**Your assignment:**
Whenever a line in the records below holds the string "classDef", copy it out.

(Dataset records)
********

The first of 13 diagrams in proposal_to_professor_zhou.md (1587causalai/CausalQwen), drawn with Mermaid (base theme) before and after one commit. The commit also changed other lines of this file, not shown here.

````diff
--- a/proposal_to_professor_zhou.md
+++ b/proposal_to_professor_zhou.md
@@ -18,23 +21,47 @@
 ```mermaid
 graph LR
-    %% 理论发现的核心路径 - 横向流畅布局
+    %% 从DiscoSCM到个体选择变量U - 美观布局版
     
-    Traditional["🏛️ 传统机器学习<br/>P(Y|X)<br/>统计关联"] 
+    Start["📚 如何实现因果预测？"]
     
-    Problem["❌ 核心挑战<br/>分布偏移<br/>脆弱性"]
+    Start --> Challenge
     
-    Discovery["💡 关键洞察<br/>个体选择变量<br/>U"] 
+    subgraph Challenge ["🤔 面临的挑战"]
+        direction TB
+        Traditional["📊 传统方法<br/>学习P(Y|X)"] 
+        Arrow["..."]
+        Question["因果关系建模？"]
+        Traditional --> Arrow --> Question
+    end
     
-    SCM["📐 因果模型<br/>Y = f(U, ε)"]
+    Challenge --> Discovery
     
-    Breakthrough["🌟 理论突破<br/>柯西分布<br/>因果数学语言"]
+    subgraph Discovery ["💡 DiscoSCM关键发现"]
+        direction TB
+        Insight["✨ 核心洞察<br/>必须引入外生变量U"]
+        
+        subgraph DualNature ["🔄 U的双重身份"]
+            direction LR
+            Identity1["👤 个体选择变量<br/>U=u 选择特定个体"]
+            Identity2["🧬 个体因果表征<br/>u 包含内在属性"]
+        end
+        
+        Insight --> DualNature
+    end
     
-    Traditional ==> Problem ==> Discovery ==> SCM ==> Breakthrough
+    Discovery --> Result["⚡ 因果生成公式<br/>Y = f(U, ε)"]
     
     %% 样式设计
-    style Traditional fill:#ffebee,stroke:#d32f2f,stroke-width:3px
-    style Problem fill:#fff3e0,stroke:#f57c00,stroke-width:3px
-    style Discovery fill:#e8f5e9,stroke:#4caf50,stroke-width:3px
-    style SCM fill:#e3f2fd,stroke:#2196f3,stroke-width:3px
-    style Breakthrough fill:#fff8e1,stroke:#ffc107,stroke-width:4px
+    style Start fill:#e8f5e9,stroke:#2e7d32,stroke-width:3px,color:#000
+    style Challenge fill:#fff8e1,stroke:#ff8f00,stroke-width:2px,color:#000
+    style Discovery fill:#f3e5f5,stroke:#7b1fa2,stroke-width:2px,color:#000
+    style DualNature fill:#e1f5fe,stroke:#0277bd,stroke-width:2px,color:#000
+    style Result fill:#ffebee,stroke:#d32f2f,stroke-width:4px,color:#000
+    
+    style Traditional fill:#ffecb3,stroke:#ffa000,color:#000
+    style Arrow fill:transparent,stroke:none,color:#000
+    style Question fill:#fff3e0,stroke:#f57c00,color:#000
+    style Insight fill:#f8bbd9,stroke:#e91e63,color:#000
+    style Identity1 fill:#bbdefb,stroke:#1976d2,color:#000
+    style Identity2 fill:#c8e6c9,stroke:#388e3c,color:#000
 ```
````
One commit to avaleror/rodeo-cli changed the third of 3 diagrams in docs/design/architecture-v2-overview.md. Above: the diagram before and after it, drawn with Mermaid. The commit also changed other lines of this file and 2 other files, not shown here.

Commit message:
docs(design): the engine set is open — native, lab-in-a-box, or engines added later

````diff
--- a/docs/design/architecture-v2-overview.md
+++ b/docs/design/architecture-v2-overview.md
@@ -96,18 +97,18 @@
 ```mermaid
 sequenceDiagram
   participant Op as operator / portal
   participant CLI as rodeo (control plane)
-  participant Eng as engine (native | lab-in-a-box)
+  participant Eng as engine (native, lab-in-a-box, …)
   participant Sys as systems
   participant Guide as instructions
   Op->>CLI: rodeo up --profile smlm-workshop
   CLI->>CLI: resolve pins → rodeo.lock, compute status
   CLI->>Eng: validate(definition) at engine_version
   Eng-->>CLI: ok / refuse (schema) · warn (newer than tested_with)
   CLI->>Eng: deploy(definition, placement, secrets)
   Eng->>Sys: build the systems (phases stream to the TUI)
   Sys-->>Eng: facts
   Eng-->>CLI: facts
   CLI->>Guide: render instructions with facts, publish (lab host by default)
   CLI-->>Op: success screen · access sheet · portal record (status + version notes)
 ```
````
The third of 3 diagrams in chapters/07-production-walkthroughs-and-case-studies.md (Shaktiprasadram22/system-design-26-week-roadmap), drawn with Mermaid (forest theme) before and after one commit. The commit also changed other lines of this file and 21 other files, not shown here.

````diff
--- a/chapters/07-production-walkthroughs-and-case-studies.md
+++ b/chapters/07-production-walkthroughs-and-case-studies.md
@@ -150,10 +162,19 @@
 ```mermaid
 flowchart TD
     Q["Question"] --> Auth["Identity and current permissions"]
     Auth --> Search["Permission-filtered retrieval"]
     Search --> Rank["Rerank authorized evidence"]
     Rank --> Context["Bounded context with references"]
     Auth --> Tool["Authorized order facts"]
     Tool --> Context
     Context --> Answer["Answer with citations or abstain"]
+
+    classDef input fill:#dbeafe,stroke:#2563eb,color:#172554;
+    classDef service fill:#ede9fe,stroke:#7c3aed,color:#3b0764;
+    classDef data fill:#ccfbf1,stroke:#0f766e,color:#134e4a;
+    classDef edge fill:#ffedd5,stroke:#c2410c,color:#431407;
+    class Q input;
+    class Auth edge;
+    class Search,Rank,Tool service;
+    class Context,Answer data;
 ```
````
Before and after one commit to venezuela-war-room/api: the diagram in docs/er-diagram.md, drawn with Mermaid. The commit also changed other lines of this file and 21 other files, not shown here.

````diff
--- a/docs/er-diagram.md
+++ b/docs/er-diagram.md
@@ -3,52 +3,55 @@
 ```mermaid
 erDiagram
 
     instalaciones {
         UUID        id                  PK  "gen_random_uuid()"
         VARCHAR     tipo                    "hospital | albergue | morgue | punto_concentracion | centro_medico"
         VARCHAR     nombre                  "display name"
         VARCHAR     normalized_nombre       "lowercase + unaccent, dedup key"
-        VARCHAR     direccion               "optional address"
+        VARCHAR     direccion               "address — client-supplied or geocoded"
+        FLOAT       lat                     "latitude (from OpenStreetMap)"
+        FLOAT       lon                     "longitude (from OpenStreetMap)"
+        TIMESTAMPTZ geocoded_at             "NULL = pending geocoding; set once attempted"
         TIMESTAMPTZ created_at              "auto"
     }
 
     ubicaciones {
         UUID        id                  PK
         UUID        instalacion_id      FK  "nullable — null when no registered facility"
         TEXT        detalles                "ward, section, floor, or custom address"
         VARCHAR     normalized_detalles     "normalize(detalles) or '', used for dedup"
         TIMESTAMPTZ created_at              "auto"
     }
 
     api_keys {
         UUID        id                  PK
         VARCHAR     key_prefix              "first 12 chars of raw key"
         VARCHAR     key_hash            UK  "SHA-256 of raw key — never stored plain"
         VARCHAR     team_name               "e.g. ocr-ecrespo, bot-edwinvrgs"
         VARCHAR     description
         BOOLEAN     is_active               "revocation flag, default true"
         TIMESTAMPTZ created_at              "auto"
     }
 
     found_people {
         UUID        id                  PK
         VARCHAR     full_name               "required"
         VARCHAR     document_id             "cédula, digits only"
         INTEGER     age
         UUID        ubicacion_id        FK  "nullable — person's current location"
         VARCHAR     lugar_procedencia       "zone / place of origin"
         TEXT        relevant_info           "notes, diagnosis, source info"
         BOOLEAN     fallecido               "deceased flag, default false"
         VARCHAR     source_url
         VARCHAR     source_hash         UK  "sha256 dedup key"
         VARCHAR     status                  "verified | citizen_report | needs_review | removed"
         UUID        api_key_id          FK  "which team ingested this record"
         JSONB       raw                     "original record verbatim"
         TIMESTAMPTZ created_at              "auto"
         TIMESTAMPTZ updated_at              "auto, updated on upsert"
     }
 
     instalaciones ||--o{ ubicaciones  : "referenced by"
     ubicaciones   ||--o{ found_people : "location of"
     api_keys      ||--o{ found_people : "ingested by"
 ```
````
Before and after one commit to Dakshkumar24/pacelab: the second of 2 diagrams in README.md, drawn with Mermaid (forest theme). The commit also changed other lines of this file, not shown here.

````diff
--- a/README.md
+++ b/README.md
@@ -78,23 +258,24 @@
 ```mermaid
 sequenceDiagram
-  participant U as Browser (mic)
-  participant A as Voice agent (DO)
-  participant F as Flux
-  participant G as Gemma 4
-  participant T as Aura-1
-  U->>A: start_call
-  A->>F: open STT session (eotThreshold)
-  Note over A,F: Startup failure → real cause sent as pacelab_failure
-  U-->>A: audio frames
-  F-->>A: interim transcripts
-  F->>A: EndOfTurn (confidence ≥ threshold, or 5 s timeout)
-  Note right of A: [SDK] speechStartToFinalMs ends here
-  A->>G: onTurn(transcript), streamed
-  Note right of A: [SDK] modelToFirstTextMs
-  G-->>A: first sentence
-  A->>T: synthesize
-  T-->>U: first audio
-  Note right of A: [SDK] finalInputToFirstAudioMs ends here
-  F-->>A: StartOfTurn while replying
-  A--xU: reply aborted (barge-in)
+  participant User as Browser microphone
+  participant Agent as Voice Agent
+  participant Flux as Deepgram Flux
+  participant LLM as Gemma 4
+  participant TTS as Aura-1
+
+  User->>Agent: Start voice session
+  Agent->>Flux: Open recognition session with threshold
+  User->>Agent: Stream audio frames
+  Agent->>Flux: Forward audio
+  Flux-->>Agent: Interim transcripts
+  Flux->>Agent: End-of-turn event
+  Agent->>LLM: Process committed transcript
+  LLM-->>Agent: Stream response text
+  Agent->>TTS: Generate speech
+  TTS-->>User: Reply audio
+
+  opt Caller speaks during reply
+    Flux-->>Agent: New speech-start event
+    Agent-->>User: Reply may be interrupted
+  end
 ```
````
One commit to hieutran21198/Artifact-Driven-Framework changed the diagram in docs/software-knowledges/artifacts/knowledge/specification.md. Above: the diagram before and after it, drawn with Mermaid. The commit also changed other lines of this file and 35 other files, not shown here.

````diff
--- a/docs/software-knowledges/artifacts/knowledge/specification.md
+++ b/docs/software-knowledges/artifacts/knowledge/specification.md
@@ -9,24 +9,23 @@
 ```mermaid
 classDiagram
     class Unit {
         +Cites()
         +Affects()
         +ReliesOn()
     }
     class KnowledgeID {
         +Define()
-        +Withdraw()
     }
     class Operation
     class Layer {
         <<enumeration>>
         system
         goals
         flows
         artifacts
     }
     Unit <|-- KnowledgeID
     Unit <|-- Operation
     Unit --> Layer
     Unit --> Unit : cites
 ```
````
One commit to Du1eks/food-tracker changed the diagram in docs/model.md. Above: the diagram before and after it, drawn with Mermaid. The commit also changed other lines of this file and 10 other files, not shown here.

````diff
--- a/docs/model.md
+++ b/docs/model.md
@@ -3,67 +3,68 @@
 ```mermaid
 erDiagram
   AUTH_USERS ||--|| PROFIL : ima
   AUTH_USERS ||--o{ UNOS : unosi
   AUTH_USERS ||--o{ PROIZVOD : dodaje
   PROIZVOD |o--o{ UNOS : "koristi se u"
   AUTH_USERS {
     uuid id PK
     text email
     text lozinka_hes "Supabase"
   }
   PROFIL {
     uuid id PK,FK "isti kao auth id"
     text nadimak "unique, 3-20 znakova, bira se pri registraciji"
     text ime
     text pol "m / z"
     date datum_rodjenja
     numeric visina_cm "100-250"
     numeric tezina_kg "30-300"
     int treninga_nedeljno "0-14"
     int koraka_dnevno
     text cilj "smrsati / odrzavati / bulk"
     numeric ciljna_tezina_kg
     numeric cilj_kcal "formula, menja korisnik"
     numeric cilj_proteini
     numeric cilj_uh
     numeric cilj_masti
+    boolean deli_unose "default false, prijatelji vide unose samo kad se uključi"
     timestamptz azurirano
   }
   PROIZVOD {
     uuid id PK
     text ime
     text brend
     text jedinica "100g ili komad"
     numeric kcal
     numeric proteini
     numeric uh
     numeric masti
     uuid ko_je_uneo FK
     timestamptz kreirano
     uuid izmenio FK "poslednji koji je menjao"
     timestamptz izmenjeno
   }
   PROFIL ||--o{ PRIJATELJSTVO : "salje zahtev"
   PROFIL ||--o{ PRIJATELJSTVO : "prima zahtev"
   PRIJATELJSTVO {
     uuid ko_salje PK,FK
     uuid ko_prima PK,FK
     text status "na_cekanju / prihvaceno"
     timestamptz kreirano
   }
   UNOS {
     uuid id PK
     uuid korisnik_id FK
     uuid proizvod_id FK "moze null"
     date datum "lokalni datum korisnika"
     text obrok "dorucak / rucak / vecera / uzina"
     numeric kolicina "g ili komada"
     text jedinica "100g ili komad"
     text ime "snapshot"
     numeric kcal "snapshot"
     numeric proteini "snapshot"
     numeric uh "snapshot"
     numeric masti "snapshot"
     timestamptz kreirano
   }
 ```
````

********

**Task result:**
+    classDef input fill:#dbeafe,stroke:#2563eb,color:#172554;
+    classDef service fill:#ede9fe,stroke:#7c3aed,color:#3b0764;
+    classDef data fill:#ccfbf1,stroke:#0f766e,color:#134e4a;
+    classDef edge fill:#ffedd5,stroke:#c2410c,color:#431407;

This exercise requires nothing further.